The day the war began on June 5 Israeli civilians were again in the line of fire. Jordanian guns from Kalkilya began firing mortar shells upon Tel Aviv, where there were no casualties. There was severe damage in Jerusalem as heavy fire also reigned down upon the residents there. In the first day of shelling, ten Israelis were killed and one hundred were wounded. Over the next two days, there were five hundred Israeli civilian casualties. One thousand buildings were damaged.
After Six Days
The UN Security Council unanimously voted for a ceasefire. Only after Israel’s overwhelming victory, the UN intervened. Defense Minister Moshe Dayan noted that “The United Nations had kept peace in the Middle East only as long as President Nasser did not want to start war again.”
The first town captured in Judea and Samaria – Jenin - was nearly empty, as its inhabitants had fled in fear. Soon realizing that they were not in danger, they began to stream back.
When Israeli forces entered Bethlehem, they were met with hundreds of white flags of surrender. In Hebron, Jews almost immediately visited the Cave of the Patriarchs, and the Arabs, who had prohibited Jewish entry beyond its seventh step for centuries, did not dare object. The Arabs had initially feared that the Jews as victors would exact revenge for the hostilities which they had perpetrated over the years. However, Israel’s armed forces displayed civility.
On June 27, Israel annexed all parts of Jerusalem. Just one day later, on June 28, the UN General Assembly responded demanding an Israeli withdrawal from newly-acquired territories. A chorus of condemnations was also leveled against the Jewish State for its annexation of the Old City of Jerusalem.
Where were their voices in the days leading up to the war?
Israeli leaders reacted to the criticism.

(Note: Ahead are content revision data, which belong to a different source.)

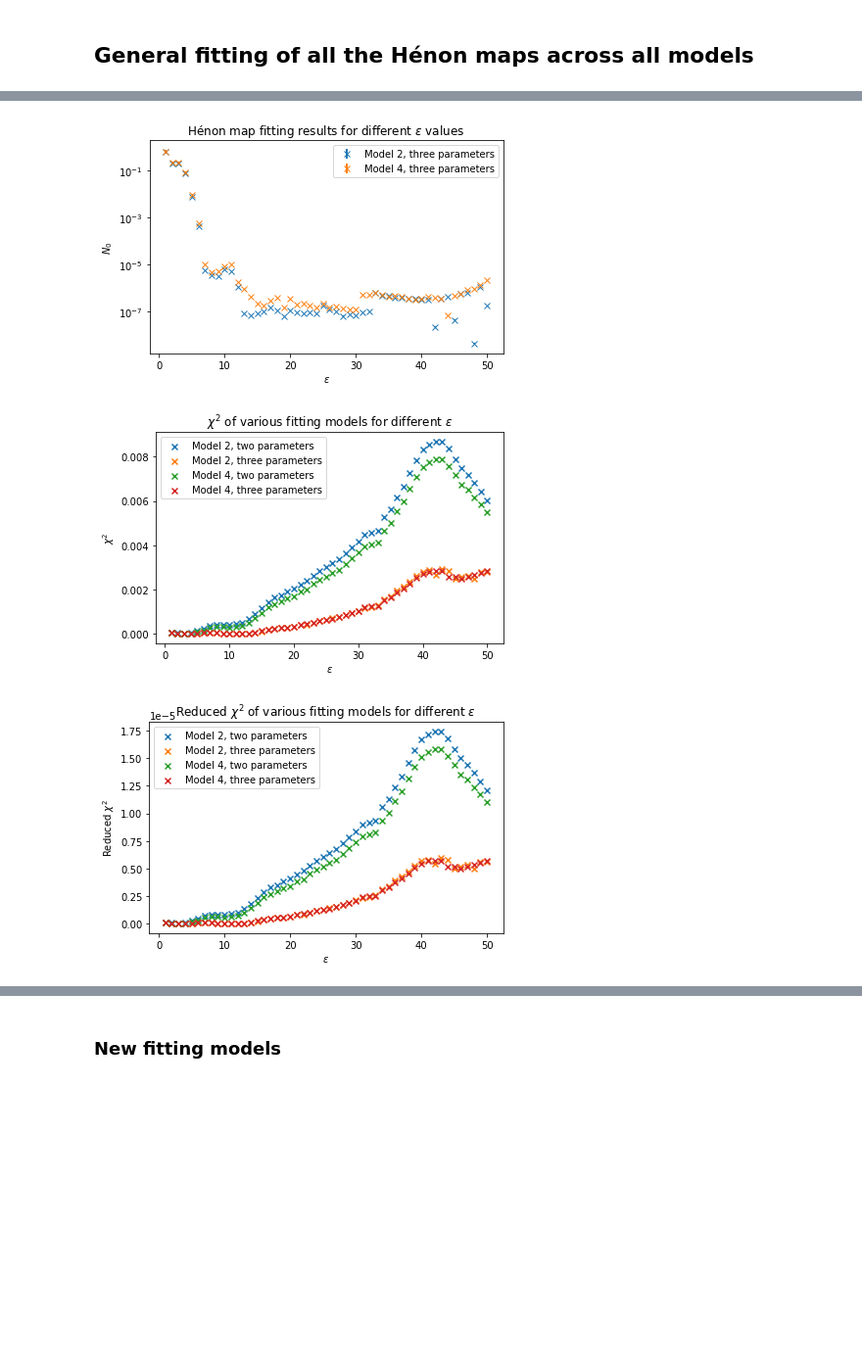
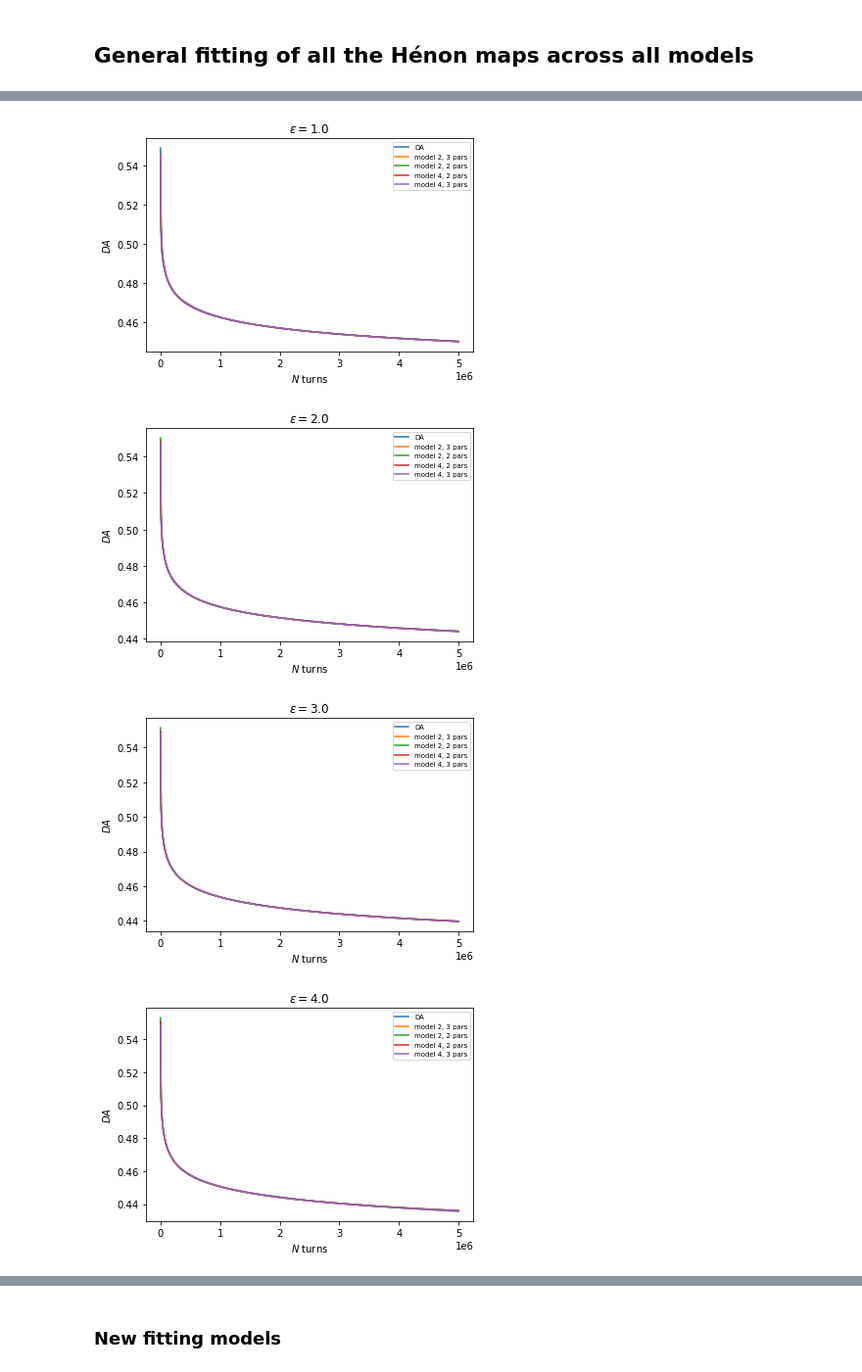
Before and after one commit to carlidel/loss_studies, a Jupyter notebook: notebooks/fitting_procedures_henon_lmfit.ipynb, the cells around one changed output, grey strips where cells are left out. Shown at 98% size. Drawn from its saved outputs; the diff is of its cells as text; code cells hidden in the pictures; blank space fills up the shorter version.

```diff
--- a/notebooks/fitting_procedures_henon_lmfit.ipynb
+++ b/notebooks/fitting_procedures_henon_lmfit.ipynb
@@ -210,7 +210,7 @@ with multiprocessing.Pool(PROCESSES) as pool:
     pool.close()
     pool.join()
 
-TMP = sorted(zip(temp_eps, temp_result, temp_eps), key=lambda x: x[0])
+TMP = sorted(zip(temp_eps, temp_result, temp_final), key=lambda x: x[0])
 
 real_results_model_2 = [T[1] for T in TMP]
 real_finals_model_2 = [T[2] for T in TMP]
@@ -274,7 +274,7 @@ with multiprocessing.Pool(PROCESSES) as pool:
     pool.close()
     pool.join()
 
-TMP = sorted(zip(temp_eps, temp_result, temp_eps), key=lambda x: x[0])
+TMP = sorted(zip(temp_eps, temp_result, temp_final), key=lambda x: x[0])
 
 real_results_model_2_fixed_n0 = [T[1] for T in TMP]
 real_finals_model_2_fixed_n0 = [T[2] for T in TMP]
@@ -321,7 +321,7 @@ with multiprocessing.Pool(PROCESSES) as pool:
     pool.close()
     pool.join()
 
-TMP = sorted(zip(temp_eps, temp_result, temp_eps), key=lambda x: x[0])
+TMP = sorted(zip(temp_eps, temp_result, temp_final), key=lambda x: x[0])
 
 real_results_model_4 = [T[1] for T in TMP]
 real_finals_model_4 = [T[2] for T in TMP]
@@ -368,7 +368,7 @@ with multiprocessing.Pool(PROCESSES) as pool:
     pool.close()
     pool.join()
 
-TMP = sorted(zip(temp_eps, temp_result, temp_eps), key=lambda x: x[0])
+TMP = sorted(zip(temp_eps, temp_result, temp_final), key=lambda x: x[0])
 
 real_results_model_4_free = [T[1] for T in TMP]
 real_finals_model_4_free = [T[2] for T in TMP]
@@ -436,45 +404,20 @@ plt.savefig("../img/k_values_henon_err.png", dpi=600)
-# %%
-plt.figure()
-plt.errorbar(epsilons, n0_1, yerr=n0_1_err, linewidth=0, elinewidth=2, marker="x", label="Model 2, three parameters")
-plt.errorbar(epsilons, n0_3, yerr=n0_3_err, linewidth=0, elinewidth=2, marker="x", label="Model 4, three parameters")
-
-plt.yscale("log")
-
-plt.legend()
-plt.xlabel("$\\varepsilon$")
-plt.ylabel("$N_0$")
-plt.title("Hénon map fitting results for different $\\epsilon$ values")
-plt.tight_layout()
-plt.savefig("../img/n0_values_henon_err.png", dpi=600)
-# %% [output]
-[figure, removed]
-# %%
-plt.figure()
-
-plt.scatter(epsilons, chi_1_fix, marker="x", label="Model 2, two parameters")
-plt.scatter(epsilons, chi_1, marker="x", label="Model 2, three parameters")
-plt.scatter(epsilons, chi_2, marker="x", label="Model 4, two parameters")
-plt.scatter(epsilons, chi_3, marker="x", label="Model 4, three parameters")
-
-plt.legend()
-plt.xlabel("$\\varepsilon$")
-plt.ylabel("$\\chi^2$")
-plt.title("$\\chi^2$ of various fitting models for different $\\varepsilon$")
-plt.tight_layout()
-# %% [output]
-[figure, removed]
-# %%
-plt.figure()
-
-plt.scatter(epsilons, rchi_1_fix, marker="x", label="Model 2, two parameters")
-plt.scatter(epsilons, rchi_1, marker="x", label="Model 2, three parameters")
-plt.scatter(epsilons, rchi_2, marker="x", label="Model 4, two parameters")
-plt.scatter(epsilons, rchi_3, marker="x", label="Model 4, three parameters")
-
-plt.legend()
-plt.xlabel("$\\varepsilon$")
-plt.ylabel("Reduced $\\chi^2$")
-plt.title("Reduced $\\chi^2$ of various fitting models for different $\\varepsilon$")
-plt.tight_layout()
-# %% [output]
-[figure, removed]
+# %%
+for i in tqdm(range(len(epsilons))):
+    plt.figure()
+    plt.plot(turn_sampling[::], real_DAs[i], label="DA")
+    plt.plot(turn_sampling[::-1], real_finals_model_2[i], label="model 2, 3 pars")
+    plt.plot(turn_sampling[::-1], real_finals_model_2_fixed_n0[i], label="model 2, 2 pars")
+    plt.plot(turn_sampling[::-1], real_finals_model_4[i], label="model 4, 2 pars")
+    plt.plot(turn_sampling[::-1], real_finals_model_4_free[i], label="model 4, 3 pars")
+
+    plt.xlabel("$N$ turns")
+    plt.ylabel("$DA$")
+
+    plt.legend(fontsize="x-small")
+    plt.title("$\\varepsilon={}$".format(epsilons[i]))
+    plt.savefig("../img/henon_da_fit_eps_{}.png".format(epsilons[i]), dpi=600)
+# %% [output]
+[figure, added]
+[figure, added]
+[figure, added]
+[figure, added]
```
Also changed, not shown: parts of 8 cells of this notebook, 2 other files.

Prime Minister Levi Eshkol reacted to the international pressure, telling the Knesset that Israel alone fought for its right to exist and “alone we are entitled to determine our true and vital interests and how we will be secured.”
Israeli Ambassador to Great Britain Aharon Remez, at a Zionist conference in London, asked, “Who has the right to tell Israel to revert to the position of the greatest danger while her enemies are already proclaiming their determination for a new round?”
The world response was swift and vocal, but Jews and Israel’s friends worldwide experienced great relief. Israel had not only survived, but emerged victorious.
The destruction of Jewish synagogues and landmarks within Jerusalem’s Old City by the Jordanians since their occupation in 1948 was over. Jews could once again return to their most sacred sites. Religious institutions of all faiths were now respected.
Israel’s tactical situation dramatically improved. Jerusalem and Tel Aviv were no longer in range of Jordanian guns. The Northern parts of Israel, Tiberius, the Chula valley regions, would no longer be shelled by Syria. The IDF could have better control on hostilities from Gaza. There was now more space, a buffer, between Israel and her enemies. The waters of the Jordan River could no longer be diverted from its sources in the Golan Heights, as was done by Syria prior to the war.
As some Israeli generals were praising the strength of their armed forces, Eshkol made reference acknowledging the Jewish State’s true source of strength: “Faithful to itself and looking confidently towards the future, with the aid of the Rock and Redeemer of Israel, this nation shall yet dwell in safety.”
Larry Domnitch is the author of The Impact of World War One on the Jewish People by Urim Publications. He lives in Efrat.